Xu, Zheng and Hu (2021)  Estimation of Joint Kinematics and Fingertip Forces using Motorneuron Firing Activities. A Preliminary Report
20 Jul 20212. Motivation
3. Main Contribution
4. Methods
5. Results
6. Limitations
7. Final Thoughts
The paper can be found here.
Why am I reading this conference paper?
To better understand how they combine decomposition techniques (i.e motorneuron firing patterns) to design a continuous controller.
Motivation
There are two main approaches to drive robotic devices:
 Pattern recognition approaches: classificationbased, are limited to discrete states of user intent.
 Continuous approaches: regressionbased (ex. linear or quadratic regressor), are used to “continuously” estimate joint kinematics and forces (for instance). The problem with these approaches in the context of EMG is that they are unstable over time. They rely on the amplitude of the EMG signals as input features which deteriorate over time (due to amplitude drift and electrode shift).
This motivates the use of motor unit action potentials (MUAPs) to estimate the neural drive instead of relying on the EMG signals (given that EMG signals “intrinsically comprise MUAPs”). MUAPs therefore provide a more stable basis for regression. Once the separation matrix is learnt, it can be directly applied to new HDEMG signals.
Main Contribution
The method for MU decomposition, validation and estimation of a finger joint angle in a dynamic task and force in an isometric task. The novelty here is, to my opinion 😀, in the MUs crosstrials validation on a preliminary study (validating the obtained MUs on a second trial before actually testing them).
Methods
 3 healthy participants
 HDEMG data acquired: 8x16 electrode array. Signals sampled at 2048 Hz and bandpassed 10900 Hz
 Load cell used to record the finger forces and angle sensors for joint angles recordings.
 2 tasks were performed: isometric finger flexion force (index and middle finger) and dynamic finger movement task (flex and release repetitively)
MU identification
 Decomposition used is based on the Fast independent component analysis (FastICA).
 The algorithm is carried offline. The goal of the decomposition is to separate or resolve the superimposed (spatiotemporally) MUAPs into individual MU activities. This is achieved through the following steps:
 Extending the raw signal ( by adding R delayed replicas of the original signals in each channel)
 Whitening the extended channels
 Getting the decomposed signal sources using a fixedpoint iteration algorithm. This step leads to the separation vectors.
 Multiplying the EMG with the separation matrix to obtain the decomposed source signals (MUs spike trains).
MU validation
To validate the decomposition, the separation matrix is computed/derived from a trial and then applied on a second trial before being used on a third testing trial:
 By applying the separation matrix on the second trial, they obtain a spike array of $M_i$ X $K_j$; M is the length of the EMG in the second trial and K is the number of decomposed MUs from the first trial.
 Run a regression analysis between the firing frequency of the spike trains and the measured joint angle/isometric force. The output of this analysis is $K_j$ $R^2$ values; how well each MU obtained on the first trial estimates the motor task on the validation trial.
 Retain the top 10 MUs with the strongest association to the motor task.
Results
 Estimation joint angle and isometric force from neural drive (MUs) is more accurate than EMG amplitude. It showed a smaller RMSE.
 For joint angle estimation, EMG amplitude error is around 20 degrees compared to 8 degrees for the MU approach during dynamic movement.
Limitations
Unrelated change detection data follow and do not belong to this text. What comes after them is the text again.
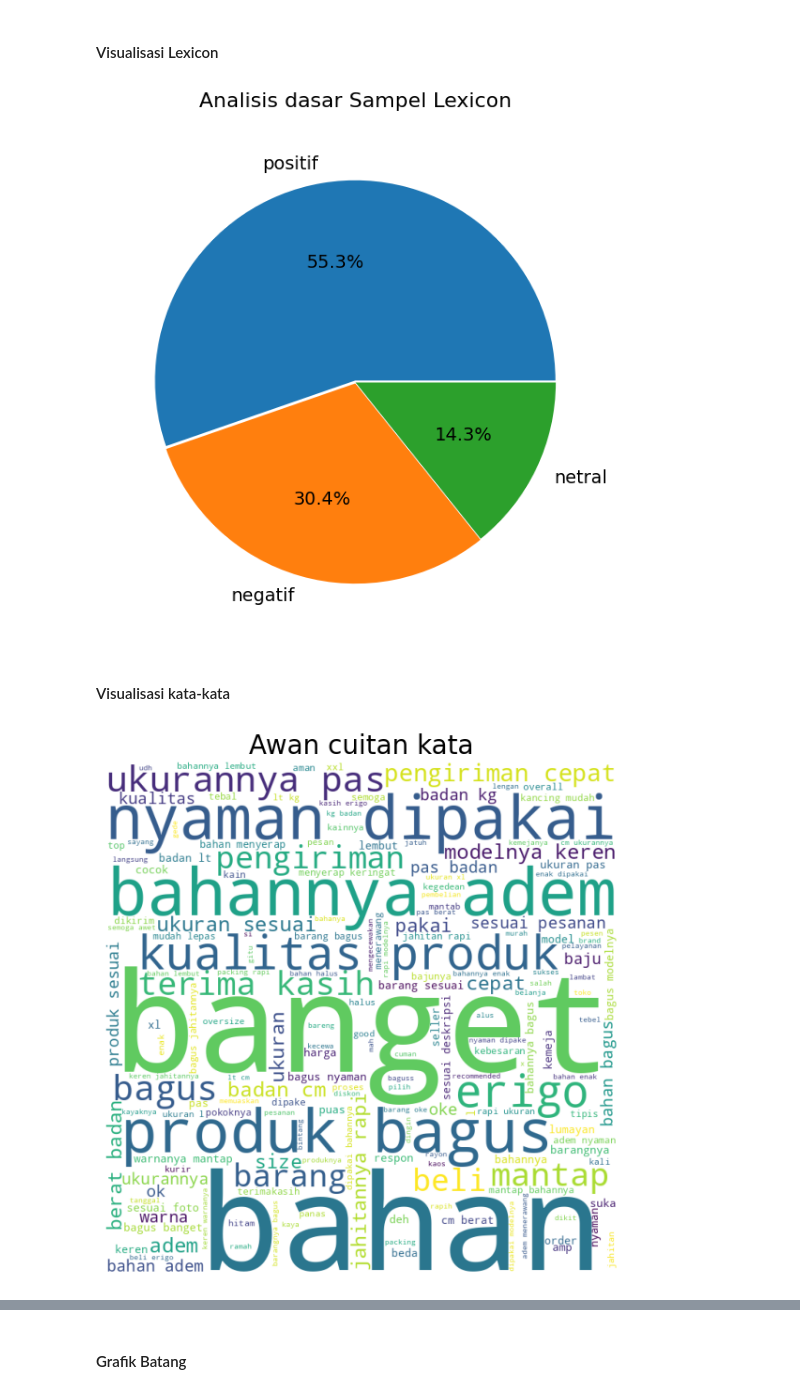
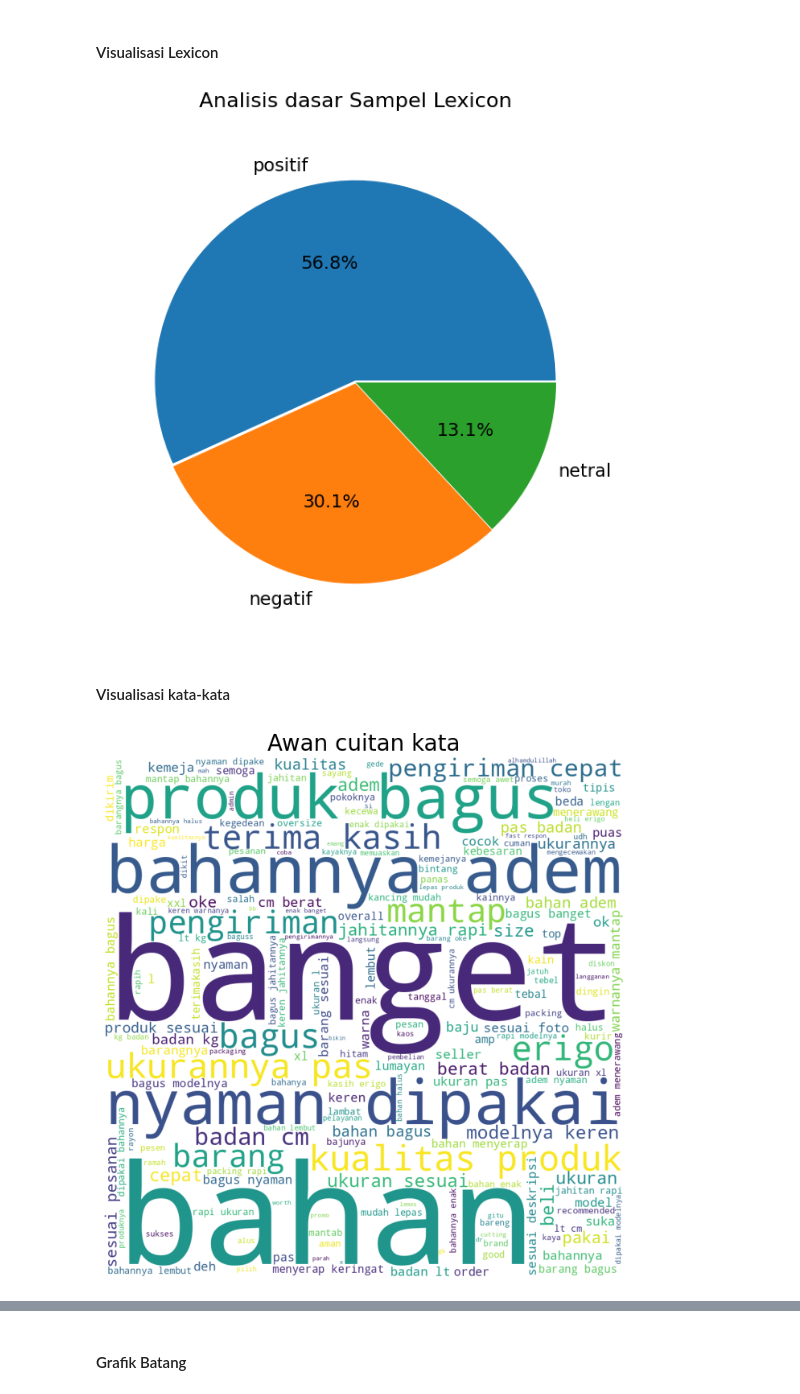
Before and after one commit to DGkurnia/sentiment, a Jupyter notebook: sentiment_analysis.ipynb, the cells around one changed output, grey strips where cells are left out. Cells and saved outputs as stored; diff of their text form; code cells hidden in the pictures.

```diff
--- a/sentiment_analysis.ipynb
+++ b/sentiment_analysis.ipynb
@@ -231,7 +217,6 @@ def stdheader(url, idpr): #idpr adalah identitas produk
   halaman_awal = 1 #di kueri
   kplstd = {'accept': '*/*',
    'accept-language': 'en-US,en;q=0.9',
-   'bd-device-id': '7463084441910052353',
    'content-type': 'application/json',
    'dnt': '1' ,
    'origin': asal,
@@ -330,3 +314,7 @@ teks6, nilai6, label6 = datagenerator(urlf,idf)
+# %%
+#Bagian 3
+teks7, nilai7, label7 = datagenerator(urlg,idg) #produk G
+teks8, nilai8, label8 = datagenerator(urlh,idh) #produk G
 # %% [markdown]
 ### Penyatuan ke satu data
 # %%
@@ -340,9 +328,9 @@ print(label1) #label
 ['excelent', 'excelent', 'excelent', 'excelent', 'excelent', 'excelent', 'excelent', 'excelent', 'excelent', 'excelent', 'excelent', 'excelent', 'excelent', 'excelent', 'so inferior', 'excelent', 'exc ...
 # %%
 #deklarasi total ulasan
-sampteks = teks1 + teks2 + teks3 + teks4 + teks5 + teks6 #bagian teks
-sampnilai = nilai1 + nilai2 + nilai3 + nilai4 + nilai5 + nilai6 #bagian nilai
-samplabel = label1 + label2 + label3 + label4 + label5 + label6 #bagian label
+sampteks = teks1 + teks2 + teks3 + teks4 + teks5 + teks6 + teks7 + teks8 #bagian teks
+sampnilai = nilai1 + nilai2 + nilai3 + nilai4 + nilai5 + nilai6 + nilai7 + nilai8 #bagian nilai
+samplabel = label1 + label2 + label3 + label4 + label5 + label6 + label7 + label8 #bagian label
 #ke penyatuan
 # %% [markdown]
 enam ulasan ini berasal dari enam produk berasal dari Erigo
@@ -675,6 +679,12 @@ def indoesia_sentiment_analysis (text):
             nilai = nilai + plexicon[word]
             # Jika kata ada dalam kamus positif, tambahkan skornya ke skor sentimen
 
+  for word in text:
+        # Iterasi
+
+        if (word in zlexicon):
+            nilai = nilai + zlexicon[word]
+            # Nilai Netral
   for word in text:
         # Iterasi
 
@@ -744,7 +754,7 @@ ax.set_title('Analisis dasar Sampel Lexicon', fontsize=16, pad=20)
 # Menampilkan pie chart.
 plt.show()
 # %% [output]
-[figure, old version]
+[figure, new version]
 # %%
 #teks sentimen positif: Pengambilan kolom polaritas
 jpolaritas = dfkopitungk['polaritas'].copy()
@@ -817,36 +826,36 @@ daftar_kata = ''
 
 # Iterasi melalui setiap tweet dalam kolom 'text_stopword' dari DataFrame 'clean_df'.
 for tweet in dfkopitungk['stopword']:
     # Iterasi melalui setiap kata dalam tweet.
     for word in tweet:
         # Menambahkan kata ke dalam 'list_words'.
         daftar_kata += ' ' + (word)
 
 # Membuat objek WordCloud dengan parameter tertentu.
-wordcloud = WordCloud(width=700, height=700, background_color='white', min_font_size=8).generate(daftar_kata)
+wordcloud = WordCloud(width=1000, height=1000, background_color='white', min_font_size=8).generate(daftar_kata)
 
 # Membuat gambar dan sumbu untuk menampilkan word cloud.
-fig, ax = plt.subplots(figsize=(8, 6))
+fig, ax = plt.subplots(figsize=(9, 7))
 
 # Menetapkan judul untuk word cloud.
 ax.set_title('Awan cuitan kata', fontsize=20)
 
 # Menonaktifkan grid pada sumbu.
 ax.grid(False)
 
 # Menampilkan word cloud dalam gambar.
 ax.imshow((wordcloud))
 
 # Mengatur layout gambar.
 fig.tight_layout(pad=0)
 
 # Menyembunyikan sumbu.
 ax.axis('off')
 
 # Menampilkan word cloud.
 plt.show()
 # %% [output]
-[figure, old version]
+[figure, new version]
 # %%
 #Cuitan positif
 positif = ''
```
Also changed, not shown: parts of 41 cells of this notebook.
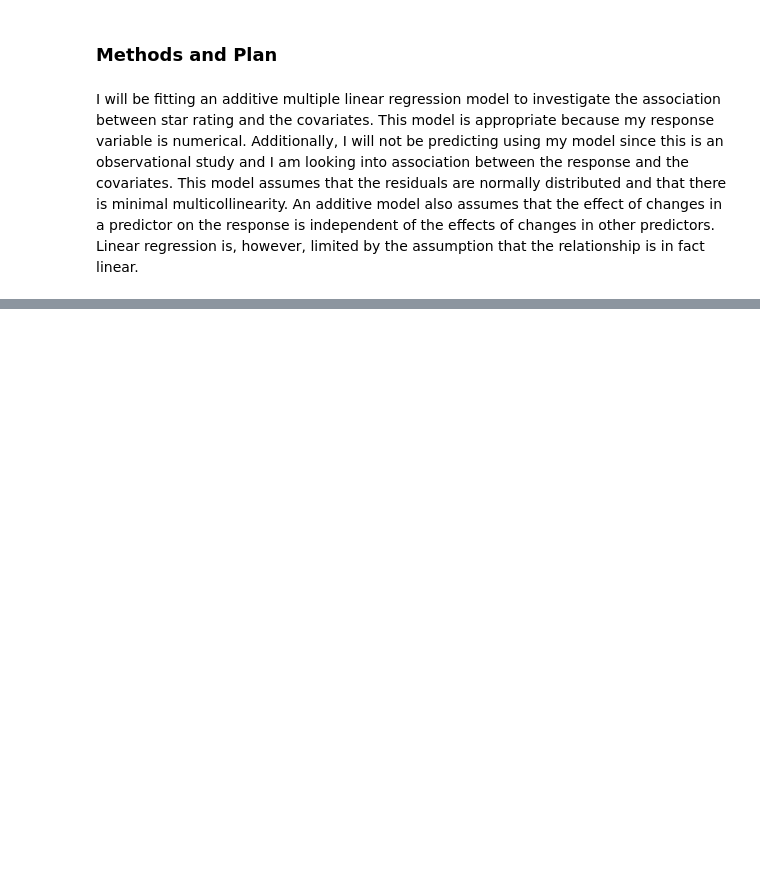
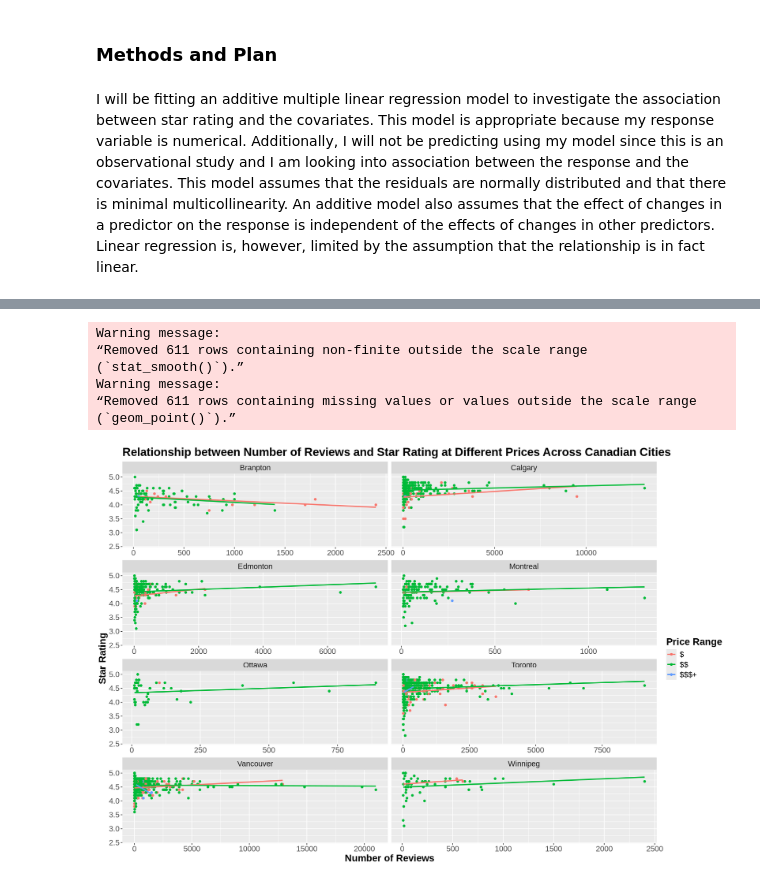
Before and after one commit to recompton/STAT301_A1, a Jupyter notebook: STAT 301 A2.ipynb, the cells around one changed output, grey strips where cells are left out. Cells and saved outputs as stored; diff of their text form; code cells hidden in the pictures; blank space fills up the shorter version.

```diff
--- a/STAT 301 A2.ipynb
+++ b/STAT 301 A2.ipynb
@@ -142,0 +170,32 @@ I will be fitting an additive multiple linear regression model to investigate th
+# %%
+options(repr.plot.width = 15, repr.plot.height = 10)
+
+MLR_door_dash_adapted_add_plot <-
+     door_dash_adapted %>%
+     ggplot(aes(x = num_reviews, y = star, color = price_range)) +
+     geom_point() +
+     geom_smooth(method = "lm", se = FALSE, aes(group = price_range), formula = y ~ x) +
+    facet_wrap(~ city, ncol = 2, scales = "free_x") +
+   labs(title = "Relationship between Number of Reviews and Star Rating at Different Prices Across Canadian Cities",
+        x = "Number of Reviews",
+        y = "Star Rating",
+        color = "Price Range"
+   ) +
+    ylim(2.6, 5) +
+   theme(
+     text = element_text(size = 16.5),
+     plot.title = element_text(face = "bold"),
+     axis.title = element_text(face = "bold"),
+     legend.title = element_text(face = "bold"),
+    plot.margin = margin(5, 5, 5, 5)
+   )
+
+MLR_door_dash_adapted_add_plot
+# %% [output]
+Warning message:
+“Removed 611 rows containing non-finite outside the scale range
+(`stat_smooth()`).”
+Warning message:
+“Removed 611 rows containing missing values or values outside the scale range
+(`geom_point()`).”
+[figure, added]
```
Also changed, not shown: parts of 3 cells of this notebook.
The decomposition is computationally intensive and is not therefore practical in realtime. However, a solution would be to obtain the MUs offline in an initialization period then use the separation matrix in realtime. The underlying assumption is that a common set of MUs is recruited across different muscle activations (i.e. MUs form a common input to the muscles).

The decomposition was performed separately for each task. Is it feasible to estimate the neural drive (MU firing frequency) directly using neural network approaches? Interesting examples of ANN approaches for a generic decomposition to look at:
 Paper by Farina et al., Deep Learning For Robust Decomposition of HighDensity Surface EMG Signals, (2020).
 Paper by Hu et al. Realtime finger force prediction via parallel convolutional neural networks: a preliminary study, (2020).
Final Thoughts

Overall, I think it is a nice paper. I didn’t get yet why choosing ICA in the first place as opposed to other decomposition techniques, but I guess this is related to their earlier paper on Independent Component Analysis Based Algorithms for HighDensity EMG Decomposition, Dai & Hu (2019).

One minor comment on the decomposition of EMG for the dynamic task: as the authors stated, extracting the MUs is challenging for the dynamic task, but why is this the case?